Brassed Off - Blog from Seren Sandham-Davies
As Brassed Off draws to a close this Saturday I thought now would be a good time to complete my blog sequel.
I promised in my previous blog to discuss some of the processes I experienced in rehearsals which have proven to be useful in developing my character. Our director, Sarah Brigham, introduced me to the ‘actioning’ technique which makes the intention behind every line clearer. Prior to rehearsals, Sarah lent me ‘Actions: The Actors’ Thesaurus’ by Caldron and Lloyd-Williams. I would highly recommend any aspiring actors to take a look at it!! In rehearsals we also explored physicalising some of the scenes between my character Gloria and Adam Horvath’s character Andy. We spoke the lines whilst either pushing the other person away or pulling them closer. By physicalising these scenes we were able to clarify the thoughts of each character and understand whether they were in conflict or attempting to resolve the situation.
Before we knew it we were into tech week. This is when we transfer the work from the rehearsal space into the theatre itself and marry it with sound, lighting, scenery and costume. Witnessing the set for the first time was very special . We had an idea what the set would look like as we were shown a small scale model on the first day of rehearsals but to see it in reality was another thing entirely. Technical weeks are notoriously long and emotions usually run high. Thankfully, ours went relatively smoothly. We ended the technical week with three dress rehearsals then we were on stage for the sold out previews and performing to the wonderfully warm Derby audiences.
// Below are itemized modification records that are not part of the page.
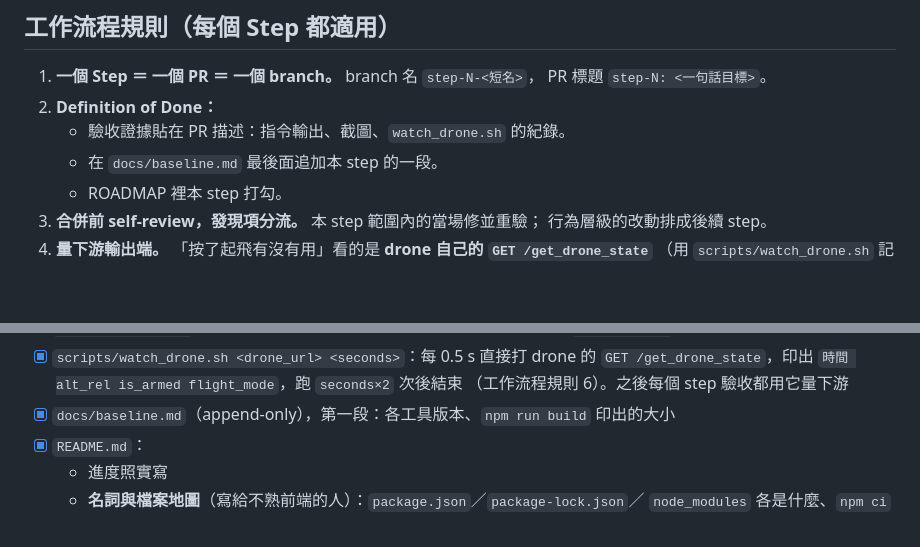
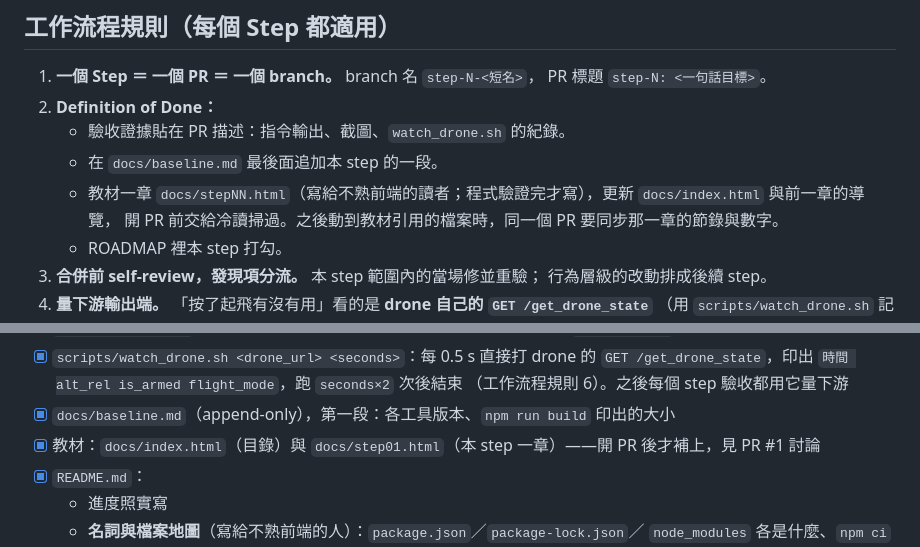
Before and after one commit to poyilee1030/marine-frontend, a Markdown page: ROADMAP.md, 2 parts joined by grey strips. Drawn GitHub-style; blank space fills up the shorter version.

```diff
--- a/ROADMAP.md
+++ b/ROADMAP.md
@@ -107,6 +107,8 @@
 2. **Definition of Done：**
    - 驗收證據貼在 PR 描述：指令輸出、截圖、`watch_drone.sh` 的紀錄。
    - 在 `docs/baseline.md` 最後面追加本 step 的一段。
+   - 教材一章 `docs/stepNN.html`（寫給不熟前端的讀者；程式驗證完才寫），更新 `docs/index.html` 與前一章的導覽，
+     開 PR 前交給冷讀掃過。之後動到教材引用的檔案時，同一個 PR 要同步那一章的節錄與數字。
    - ROADMAP 裡本 step 打勾。
 3. **合併前 self-review，發現項分流。** 本 step 範圍內的當場修並重驗；
    行為層級的改動排成後續 step。
@@ -211,6 +213,7 @@ cd ~/GitHubPoyi/marine-frontend && npm run dev     # http://localhost:5173
       `GET /get_drone_state`，印出 `時間 alt_rel is_armed flight_mode`，跑 `seconds×2` 次後結束
       （工作流程規則 6）。之後每個 step 驗收都用它量下游
 - [x] `docs/baseline.md`（append-only），第一段：各工具版本、`npm run build` 印出的大小
+- [x] 教材：`docs/index.html`（目錄）與 `docs/step01.html`（本 step 一章）——開 PR 後才補上，見 PR #1 討論
 - [x] `README.md`：
   - 進度照實寫
   - **名詞與檔案地圖**（寫給不熟前端的人）：`package.json`／`package-lock.json`／
```
Also changed, not shown: README.md (+1 -0 lines).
The show has been so well received and the reactions overwhelming. The feedback from audience members in the foyer after the show, on Twitter and even people approaching me during my food shop in Sainsbury’s has shown what an impact the play has had. It’s a story which people can relate to and a period in recent history which many members of the audience have experienced. We had a post show discussion last week conducted by ex-miners and miners' wives. Their own stories and experiences were not dissimilar to those of the characters on stage. To be able to represent something real and portray the plight of those involved in this crisis has been a sobering experience. The current political climate with public services under threat and attempts being made to dismantle unions makes the play probably more relevant now than when the film was first released in the 90's.
As the curtain is about to fall on Brassed Off I have been reflecting on what a wonderful seven weeks I have spent here in Derby. The theatre must be one of the friendliest in Britain. Everyone is passionate about their roles and the theatre's dedication to education and inclusion makes it a really vibrant and exciting place to work. The cast and crew become a family in this short period of time and I am already dreading goodbyes! Alas, all good things must come to an end!
Thank you Derby! Over and out,